--- DATA SUPPLIED Enclosed Below ---
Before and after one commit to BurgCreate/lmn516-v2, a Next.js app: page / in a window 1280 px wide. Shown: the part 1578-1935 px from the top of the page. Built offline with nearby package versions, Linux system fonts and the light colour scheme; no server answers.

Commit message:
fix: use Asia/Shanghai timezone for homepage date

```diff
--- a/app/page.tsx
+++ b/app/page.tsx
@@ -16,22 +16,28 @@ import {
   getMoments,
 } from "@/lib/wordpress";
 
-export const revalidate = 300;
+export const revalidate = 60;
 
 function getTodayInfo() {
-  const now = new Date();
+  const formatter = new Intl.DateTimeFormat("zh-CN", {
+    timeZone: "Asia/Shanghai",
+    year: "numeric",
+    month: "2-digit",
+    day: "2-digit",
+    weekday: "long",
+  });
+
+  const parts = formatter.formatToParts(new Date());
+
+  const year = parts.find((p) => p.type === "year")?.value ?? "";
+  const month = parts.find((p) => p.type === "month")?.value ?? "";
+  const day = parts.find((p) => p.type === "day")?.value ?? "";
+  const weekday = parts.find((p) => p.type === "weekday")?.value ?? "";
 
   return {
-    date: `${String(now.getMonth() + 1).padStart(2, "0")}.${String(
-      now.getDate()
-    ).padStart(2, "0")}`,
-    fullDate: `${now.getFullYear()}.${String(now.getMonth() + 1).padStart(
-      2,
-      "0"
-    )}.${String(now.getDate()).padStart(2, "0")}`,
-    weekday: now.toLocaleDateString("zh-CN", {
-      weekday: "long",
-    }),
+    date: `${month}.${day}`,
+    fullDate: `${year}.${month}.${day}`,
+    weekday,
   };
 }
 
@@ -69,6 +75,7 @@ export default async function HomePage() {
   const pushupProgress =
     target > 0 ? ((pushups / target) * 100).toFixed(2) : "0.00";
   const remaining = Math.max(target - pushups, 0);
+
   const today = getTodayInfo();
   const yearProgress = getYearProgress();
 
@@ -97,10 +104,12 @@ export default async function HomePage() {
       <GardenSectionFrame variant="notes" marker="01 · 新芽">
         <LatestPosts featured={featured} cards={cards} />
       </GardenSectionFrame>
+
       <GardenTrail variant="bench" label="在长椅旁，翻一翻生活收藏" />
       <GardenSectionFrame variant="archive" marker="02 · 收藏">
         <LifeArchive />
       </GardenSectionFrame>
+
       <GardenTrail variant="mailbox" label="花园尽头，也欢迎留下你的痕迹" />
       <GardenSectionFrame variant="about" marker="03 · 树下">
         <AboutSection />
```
--- End of Enclosed DATA SUPPLIED ---
◆ WHAT TO WORK ON:
Look through the records above for the word "revalidate" and state how many lines contain it, giving the number alone.

◆ EXERCISE ANSWER:
2